Information provided:
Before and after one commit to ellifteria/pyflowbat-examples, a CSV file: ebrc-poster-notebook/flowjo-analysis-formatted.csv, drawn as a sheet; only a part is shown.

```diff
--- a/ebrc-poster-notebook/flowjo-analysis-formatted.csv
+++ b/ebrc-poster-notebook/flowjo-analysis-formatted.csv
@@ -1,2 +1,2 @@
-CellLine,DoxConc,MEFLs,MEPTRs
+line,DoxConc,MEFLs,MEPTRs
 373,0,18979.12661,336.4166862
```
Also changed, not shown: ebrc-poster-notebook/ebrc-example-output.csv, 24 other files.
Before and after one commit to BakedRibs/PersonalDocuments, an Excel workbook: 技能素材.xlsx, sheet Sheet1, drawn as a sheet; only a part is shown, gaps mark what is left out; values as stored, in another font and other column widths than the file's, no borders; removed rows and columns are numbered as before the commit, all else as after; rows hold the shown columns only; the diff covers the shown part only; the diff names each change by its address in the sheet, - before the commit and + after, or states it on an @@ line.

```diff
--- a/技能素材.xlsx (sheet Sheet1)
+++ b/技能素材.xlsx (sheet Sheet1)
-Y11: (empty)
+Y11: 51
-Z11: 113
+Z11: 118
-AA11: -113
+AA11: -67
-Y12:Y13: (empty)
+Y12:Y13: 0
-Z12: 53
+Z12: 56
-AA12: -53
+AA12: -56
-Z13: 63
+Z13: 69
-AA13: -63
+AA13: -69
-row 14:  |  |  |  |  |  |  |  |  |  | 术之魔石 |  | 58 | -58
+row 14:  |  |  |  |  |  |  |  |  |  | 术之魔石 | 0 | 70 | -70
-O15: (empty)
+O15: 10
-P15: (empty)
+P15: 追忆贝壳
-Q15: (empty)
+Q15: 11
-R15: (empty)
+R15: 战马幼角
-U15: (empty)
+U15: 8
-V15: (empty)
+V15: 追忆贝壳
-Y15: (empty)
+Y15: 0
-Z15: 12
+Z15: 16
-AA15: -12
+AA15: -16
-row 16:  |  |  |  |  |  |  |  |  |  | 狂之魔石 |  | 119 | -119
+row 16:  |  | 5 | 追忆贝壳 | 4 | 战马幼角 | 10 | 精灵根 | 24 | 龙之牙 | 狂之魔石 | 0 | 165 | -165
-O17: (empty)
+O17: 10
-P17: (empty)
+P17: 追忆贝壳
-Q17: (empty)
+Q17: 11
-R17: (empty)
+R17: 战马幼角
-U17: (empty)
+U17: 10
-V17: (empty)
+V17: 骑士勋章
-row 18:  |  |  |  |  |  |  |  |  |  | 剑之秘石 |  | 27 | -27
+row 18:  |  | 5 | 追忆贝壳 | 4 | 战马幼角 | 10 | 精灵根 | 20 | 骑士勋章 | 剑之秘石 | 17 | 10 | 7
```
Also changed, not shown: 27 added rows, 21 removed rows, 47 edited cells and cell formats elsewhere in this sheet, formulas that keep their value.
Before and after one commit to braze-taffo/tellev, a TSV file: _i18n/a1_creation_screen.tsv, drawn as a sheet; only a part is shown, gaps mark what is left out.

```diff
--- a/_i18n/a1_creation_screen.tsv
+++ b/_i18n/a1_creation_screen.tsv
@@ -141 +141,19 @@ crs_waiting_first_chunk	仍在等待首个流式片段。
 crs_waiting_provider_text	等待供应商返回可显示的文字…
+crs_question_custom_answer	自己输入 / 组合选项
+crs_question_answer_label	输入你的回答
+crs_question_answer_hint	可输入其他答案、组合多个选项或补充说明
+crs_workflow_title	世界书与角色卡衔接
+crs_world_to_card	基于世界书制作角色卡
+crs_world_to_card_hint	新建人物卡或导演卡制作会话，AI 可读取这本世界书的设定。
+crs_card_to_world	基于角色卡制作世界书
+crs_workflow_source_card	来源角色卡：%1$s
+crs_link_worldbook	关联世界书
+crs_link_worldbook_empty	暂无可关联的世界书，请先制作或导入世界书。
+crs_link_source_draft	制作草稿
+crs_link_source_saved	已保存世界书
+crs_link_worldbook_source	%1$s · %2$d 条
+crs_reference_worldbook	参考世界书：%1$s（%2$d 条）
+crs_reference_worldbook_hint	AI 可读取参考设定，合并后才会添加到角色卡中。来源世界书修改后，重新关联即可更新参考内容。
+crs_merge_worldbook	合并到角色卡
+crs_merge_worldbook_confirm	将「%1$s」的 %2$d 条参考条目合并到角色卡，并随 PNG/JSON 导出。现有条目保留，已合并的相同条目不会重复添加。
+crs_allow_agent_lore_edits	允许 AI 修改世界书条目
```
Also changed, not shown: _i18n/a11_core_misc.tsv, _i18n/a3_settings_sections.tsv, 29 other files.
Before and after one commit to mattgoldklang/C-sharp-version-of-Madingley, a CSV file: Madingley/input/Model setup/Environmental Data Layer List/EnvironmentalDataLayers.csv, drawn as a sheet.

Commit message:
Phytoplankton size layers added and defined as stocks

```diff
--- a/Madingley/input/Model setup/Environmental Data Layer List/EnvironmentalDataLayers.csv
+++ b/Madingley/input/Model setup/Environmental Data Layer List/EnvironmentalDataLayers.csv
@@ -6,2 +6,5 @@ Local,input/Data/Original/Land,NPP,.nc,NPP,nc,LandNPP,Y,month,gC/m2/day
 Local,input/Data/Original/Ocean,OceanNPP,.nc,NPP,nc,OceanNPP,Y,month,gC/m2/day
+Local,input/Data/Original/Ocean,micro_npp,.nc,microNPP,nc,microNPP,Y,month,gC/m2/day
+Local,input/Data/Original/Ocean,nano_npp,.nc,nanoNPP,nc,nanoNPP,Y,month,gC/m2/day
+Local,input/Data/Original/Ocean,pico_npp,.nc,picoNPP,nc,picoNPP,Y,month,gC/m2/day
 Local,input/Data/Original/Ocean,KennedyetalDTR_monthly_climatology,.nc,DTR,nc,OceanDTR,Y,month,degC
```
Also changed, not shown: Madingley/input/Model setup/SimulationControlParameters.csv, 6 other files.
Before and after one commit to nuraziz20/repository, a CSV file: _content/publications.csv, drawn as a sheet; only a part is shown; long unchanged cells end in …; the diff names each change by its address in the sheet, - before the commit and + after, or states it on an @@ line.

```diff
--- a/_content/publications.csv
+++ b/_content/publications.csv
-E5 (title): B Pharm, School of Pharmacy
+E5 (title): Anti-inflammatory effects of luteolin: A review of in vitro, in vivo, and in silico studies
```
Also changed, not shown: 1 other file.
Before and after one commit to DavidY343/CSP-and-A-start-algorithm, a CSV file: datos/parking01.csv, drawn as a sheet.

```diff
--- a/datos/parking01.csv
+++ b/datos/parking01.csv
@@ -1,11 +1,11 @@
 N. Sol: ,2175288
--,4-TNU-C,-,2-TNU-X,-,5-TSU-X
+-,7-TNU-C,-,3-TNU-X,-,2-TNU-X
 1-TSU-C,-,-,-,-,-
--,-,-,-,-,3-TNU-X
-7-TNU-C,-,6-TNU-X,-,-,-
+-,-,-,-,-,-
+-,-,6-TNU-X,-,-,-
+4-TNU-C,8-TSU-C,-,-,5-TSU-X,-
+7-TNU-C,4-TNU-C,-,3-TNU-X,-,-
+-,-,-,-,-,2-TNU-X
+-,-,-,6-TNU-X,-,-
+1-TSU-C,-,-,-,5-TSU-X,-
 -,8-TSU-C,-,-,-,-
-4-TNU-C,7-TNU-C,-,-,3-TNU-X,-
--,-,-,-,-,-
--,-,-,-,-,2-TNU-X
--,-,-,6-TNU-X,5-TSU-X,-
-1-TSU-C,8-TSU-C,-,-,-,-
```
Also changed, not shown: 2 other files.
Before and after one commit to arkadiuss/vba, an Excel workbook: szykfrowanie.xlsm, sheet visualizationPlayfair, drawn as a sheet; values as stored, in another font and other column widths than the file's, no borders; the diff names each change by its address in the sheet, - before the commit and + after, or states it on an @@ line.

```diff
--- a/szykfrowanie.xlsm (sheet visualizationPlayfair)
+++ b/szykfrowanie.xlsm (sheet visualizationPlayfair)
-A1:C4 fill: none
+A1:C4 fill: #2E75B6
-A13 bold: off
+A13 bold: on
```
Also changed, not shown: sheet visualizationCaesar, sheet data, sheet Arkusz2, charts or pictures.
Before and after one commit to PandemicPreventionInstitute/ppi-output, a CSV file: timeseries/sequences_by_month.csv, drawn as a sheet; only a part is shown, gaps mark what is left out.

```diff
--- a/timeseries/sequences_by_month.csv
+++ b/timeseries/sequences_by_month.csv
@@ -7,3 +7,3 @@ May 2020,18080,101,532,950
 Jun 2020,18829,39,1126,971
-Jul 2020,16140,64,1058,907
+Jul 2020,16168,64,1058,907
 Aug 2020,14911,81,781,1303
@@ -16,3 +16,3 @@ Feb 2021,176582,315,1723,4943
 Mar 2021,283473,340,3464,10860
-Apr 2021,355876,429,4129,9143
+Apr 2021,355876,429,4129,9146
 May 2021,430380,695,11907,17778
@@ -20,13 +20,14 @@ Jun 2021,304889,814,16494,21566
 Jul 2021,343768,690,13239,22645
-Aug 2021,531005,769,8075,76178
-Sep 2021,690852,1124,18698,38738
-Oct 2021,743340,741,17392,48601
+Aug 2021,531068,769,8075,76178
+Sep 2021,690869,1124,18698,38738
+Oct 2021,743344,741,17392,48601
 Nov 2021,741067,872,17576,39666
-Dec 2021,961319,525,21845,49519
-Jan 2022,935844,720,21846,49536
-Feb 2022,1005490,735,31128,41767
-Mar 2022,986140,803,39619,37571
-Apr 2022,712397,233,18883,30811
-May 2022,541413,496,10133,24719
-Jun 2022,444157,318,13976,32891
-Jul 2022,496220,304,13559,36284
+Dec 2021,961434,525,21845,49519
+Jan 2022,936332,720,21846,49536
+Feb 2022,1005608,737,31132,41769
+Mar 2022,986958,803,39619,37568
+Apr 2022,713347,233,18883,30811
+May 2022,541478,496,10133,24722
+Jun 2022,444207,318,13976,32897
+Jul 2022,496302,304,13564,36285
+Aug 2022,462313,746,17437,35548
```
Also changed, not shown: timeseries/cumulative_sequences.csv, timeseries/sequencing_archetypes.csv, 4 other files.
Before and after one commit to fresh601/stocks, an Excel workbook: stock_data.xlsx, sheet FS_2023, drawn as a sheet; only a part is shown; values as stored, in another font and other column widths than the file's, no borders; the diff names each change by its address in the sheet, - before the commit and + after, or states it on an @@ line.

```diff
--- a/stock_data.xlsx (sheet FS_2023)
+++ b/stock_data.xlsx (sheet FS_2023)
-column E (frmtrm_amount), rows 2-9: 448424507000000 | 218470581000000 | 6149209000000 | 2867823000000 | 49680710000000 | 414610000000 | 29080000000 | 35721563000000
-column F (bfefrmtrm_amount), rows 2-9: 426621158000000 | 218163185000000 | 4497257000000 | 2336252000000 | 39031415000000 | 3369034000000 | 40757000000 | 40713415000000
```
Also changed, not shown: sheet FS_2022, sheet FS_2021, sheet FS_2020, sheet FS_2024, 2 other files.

Exercise details: From the opening line of the data above, please print each line as written up to and including the line that contains "24 other files.", and nothing more.

Written answer:
Before and after one commit to ellifteria/pyflowbat-examples, a CSV file: ebrc-poster-notebook/flowjo-analysis-formatted.csv, drawn as a sheet; only a part is shown.

```diff
--- a/ebrc-poster-notebook/flowjo-analysis-formatted.csv
+++ b/ebrc-poster-notebook/flowjo-analysis-formatted.csv
@@ -1,2 +1,2 @@
-CellLine,DoxConc,MEFLs,MEPTRs
+line,DoxConc,MEFLs,MEPTRs
 373,0,18979.12661,336.4166862
```
Also changed, not shown: ebrc-poster-notebook/ebrc-example-output.csv, 24 other files.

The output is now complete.